→ Given entries
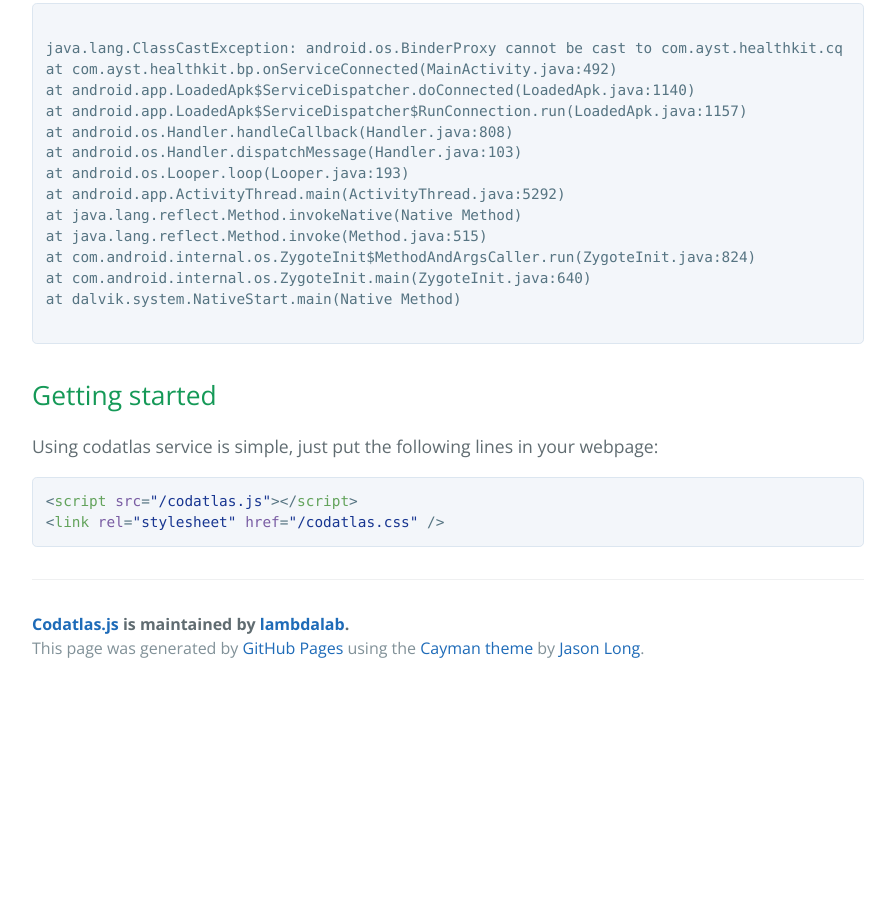
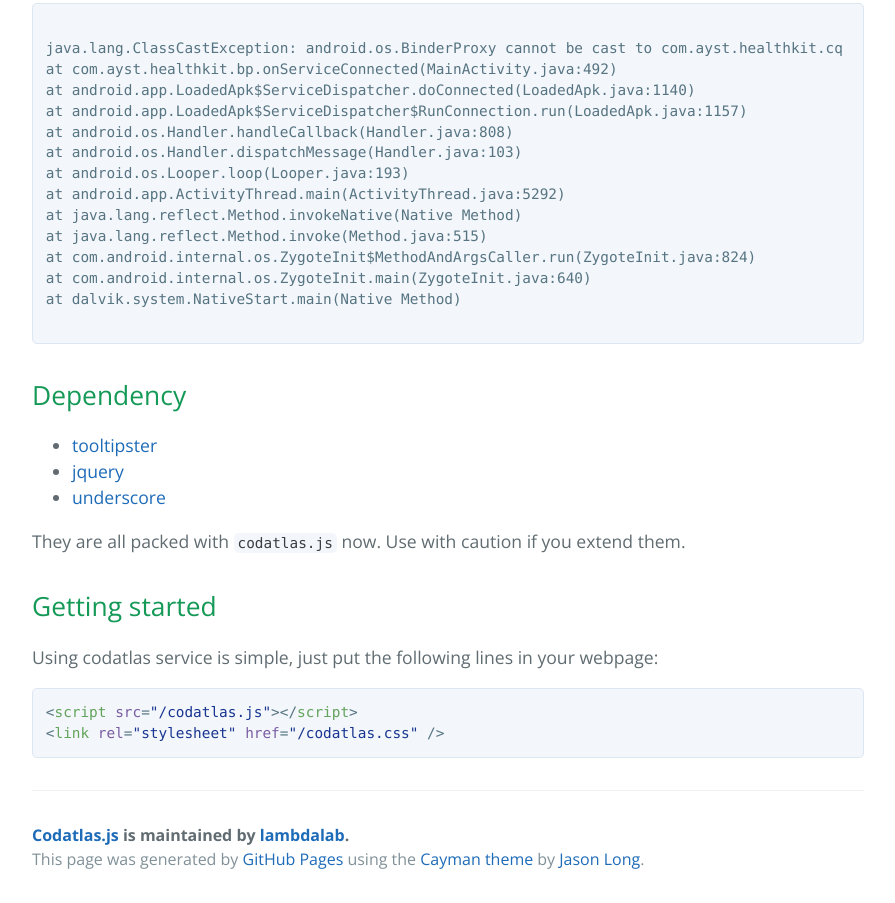
Before and after one commit to gitter-badger/codatlas.js, a plain HTML site: page index.html in a window 1280 px wide. Shown: the part 747-1650 px from the top of the page, without its empty margins (192-1087 px from the left). Before the commit the page ends 1439 px from the top, so only its background shows below. Drawn offline with nearby package versions, Linux system fonts and the light colour scheme.

Commit message:
Update index.html

```diff
--- a/index.html
+++ b/index.html
@@ -59,6 +59,15 @@
 </pre>
 
 <h2>
+<a id="dependency" class="anchor" href="#dependency" aria-hidden="true"><span class="octicon octicon-link"></span></a>Dependency</h2>
+<ul>
+<li><a href="https://github.com/iamceege/tooltipster/">tooltipster</a></li>
+<li><a href="https://github.com/jquery/jquery">jquery</a></li>
+<li><a href="https://github.com/jashkenas/underscore">underscore</a></li>
+</ul>
+<p>They are all packed with <code>codatlas.js</code> now. Use with caution if you extend them. </p>
+
+<h2>
 <a id="getting-started" class="anchor" href="#getting-started" aria-hidden="true"><span class="octicon octicon-link"></span></a>Getting started</h2>
 
 <p>Using codatlas service is simple, just put the following lines in your webpage:</p>
```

→ Task prompt
Return only the number of lines in the data above that include the word "https".

→ Your response
3